THE PROBLEM
Output all the entries below. Each must match exactly.

RECORDED INFORMATION
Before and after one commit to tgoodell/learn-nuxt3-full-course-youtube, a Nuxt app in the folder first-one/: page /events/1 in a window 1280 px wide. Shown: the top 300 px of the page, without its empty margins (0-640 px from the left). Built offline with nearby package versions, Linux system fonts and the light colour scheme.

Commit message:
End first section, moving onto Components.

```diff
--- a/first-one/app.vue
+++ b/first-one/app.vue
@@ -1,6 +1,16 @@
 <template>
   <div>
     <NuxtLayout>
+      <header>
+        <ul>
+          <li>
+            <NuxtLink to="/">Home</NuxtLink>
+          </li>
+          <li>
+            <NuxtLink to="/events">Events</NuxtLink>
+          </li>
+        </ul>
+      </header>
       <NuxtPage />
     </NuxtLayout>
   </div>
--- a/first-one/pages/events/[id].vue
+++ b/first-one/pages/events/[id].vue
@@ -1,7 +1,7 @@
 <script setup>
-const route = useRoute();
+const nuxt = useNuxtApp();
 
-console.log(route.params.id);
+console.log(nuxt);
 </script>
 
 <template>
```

EXERCISE RESPONSE
Before and after one commit to tgoodell/learn-nuxt3-full-course-youtube, a Nuxt app in the folder first-one/: page /events/1 in a window 1280 px wide. Shown: the top 300 px of the page, without its empty margins (0-640 px from the left). Built offline with nearby package versions, Linux system fonts and the light colour scheme.

Commit message:
End first section, moving onto Components.

```diff
--- a/first-one/app.vue
+++ b/first-one/app.vue
@@ -1,6 +1,16 @@
 <template>
   <div>
     <NuxtLayout>
+      <header>
+        <ul>
+          <li>
+            <NuxtLink to="/">Home</NuxtLink>
+          </li>
+          <li>
+            <NuxtLink to="/events">Events</NuxtLink>
+          </li>
+        </ul>
+      </header>
       <NuxtPage />
     </NuxtLayout>
   </div>
--- a/first-one/pages/events/[id].vue
+++ b/first-one/pages/events/[id].vue
@@ -1,7 +1,7 @@
 <script setup>
-const route = useRoute();
+const nuxt = useNuxtApp();
 
-console.log(route.params.id);
+console.log(nuxt);
 </script>
 
 <template>
```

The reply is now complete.